### Exercise
A faithful copy of every entry is the goal; keep the images out of it.

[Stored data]
= Beginning of Section =
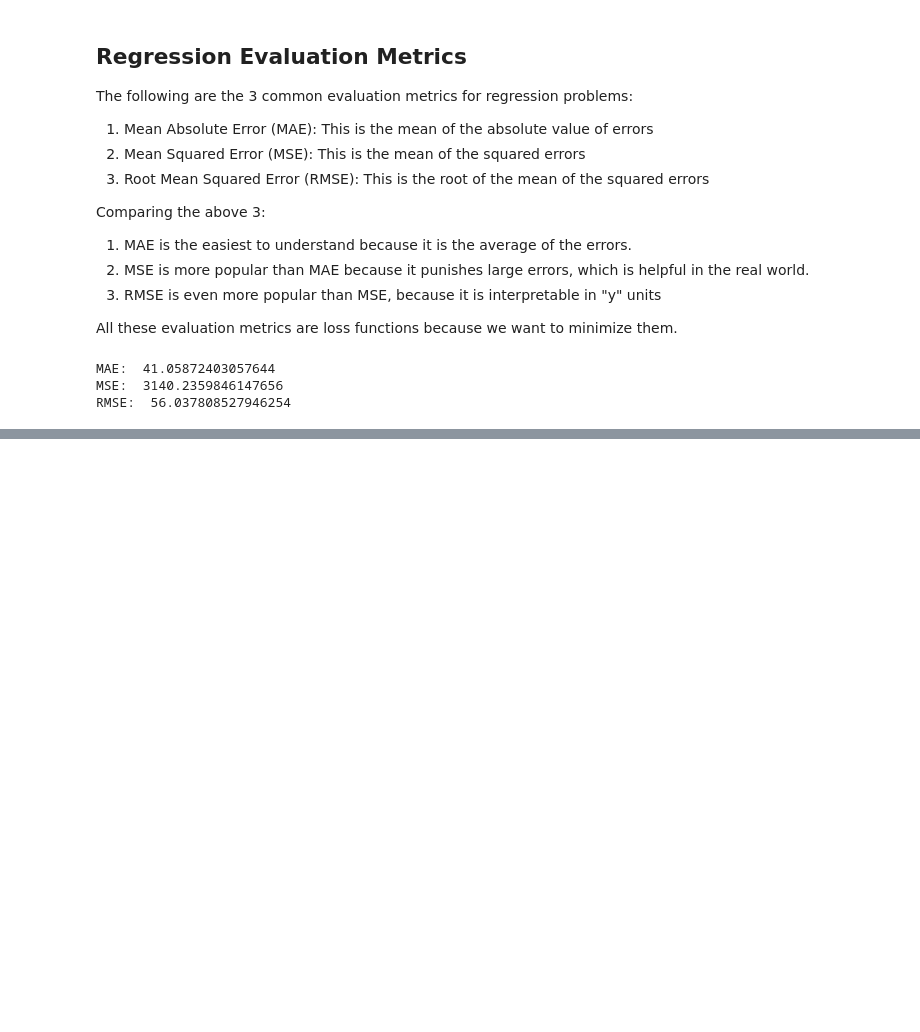
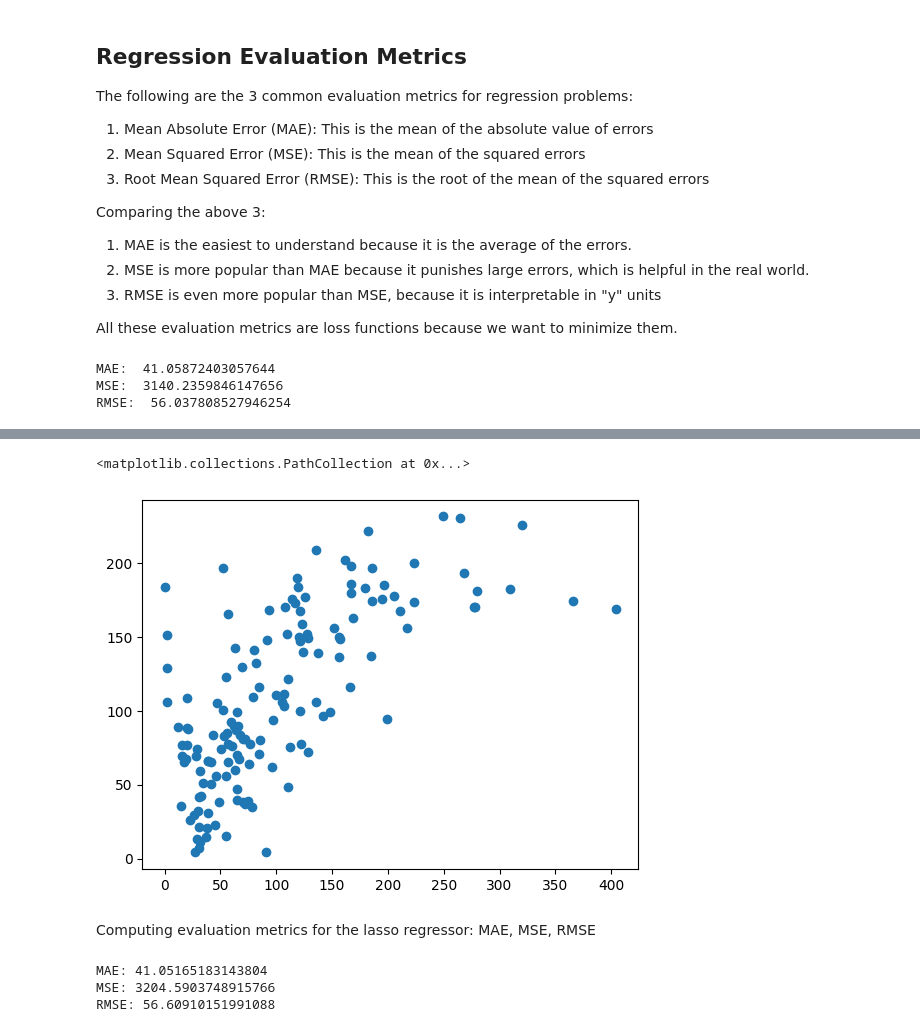
Before and after one commit to palakprashant01/AQI_Prediction, a Jupyter notebook: Lasso&RidgeRegression.ipynb, the cells around one changed output, grey strips where cells are left out. Cells and saved outputs as stored; diff of their text form; code cells hidden in the pictures; blank space fills up the shorter version.

```diff
--- a/Lasso&RidgeRegression.ipynb
+++ b/Lasso&RidgeRegression.ipynb
@@ -248,0 +326,7 @@ pickle.dump(regressor, file)
+# %%
+plt.scatter(y_test, prediction_lasso)
+# %% [output]
+<matplotlib.collections.PathCollection at 0x...>
+[figure, added]
+# %% [markdown]
+Computing evaluation metrics for the lasso regressor: MAE, MSE, RMSE
@@ -248,0 +335,8 @@ pickle.dump(regressor, file)
+# %%
+print('MAE:', metrics.mean_absolute_error(y_test, prediction_lasso))
+print('MSE:', metrics.mean_squared_error(y_test, prediction_lasso))
+print('RMSE:', np.sqrt(metrics.mean_squared_error(y_test, prediction_lasso)))
+# %% [output]
+MAE: 41.05165183143804
+MSE: 3204.5903748915766
+RMSE: 56.60910151991088
```
Also changed, not shown: parts of 22 cells of this notebook.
= End of Section =
### Solution to this task
Before and after one commit to palakprashant01/AQI_Prediction, a Jupyter notebook: Lasso&RidgeRegression.ipynb, the cells around one changed output, grey strips where cells are left out. Cells and saved outputs as stored; diff of their text form; code cells hidden in the pictures; blank space fills up the shorter version.

```diff
--- a/Lasso&RidgeRegression.ipynb
+++ b/Lasso&RidgeRegression.ipynb
@@ -248,0 +326,7 @@ pickle.dump(regressor, file)
+# %%
+plt.scatter(y_test, prediction_lasso)
+# %% [output]
+<matplotlib.collections.PathCollection at 0x...>
+[figure, added]
+# %% [markdown]
+Computing evaluation metrics for the lasso regressor: MAE, MSE, RMSE
@@ -248,0 +335,8 @@ pickle.dump(regressor, file)
+# %%
+print('MAE:', metrics.mean_absolute_error(y_test, prediction_lasso))
+print('MSE:', metrics.mean_squared_error(y_test, prediction_lasso))
+print('RMSE:', np.sqrt(metrics.mean_squared_error(y_test, prediction_lasso)))
+# %% [output]
+MAE: 41.05165183143804
+MSE: 3204.5903748915766
+RMSE: 56.60910151991088
```
Also changed, not shown: parts of 22 cells of this notebook.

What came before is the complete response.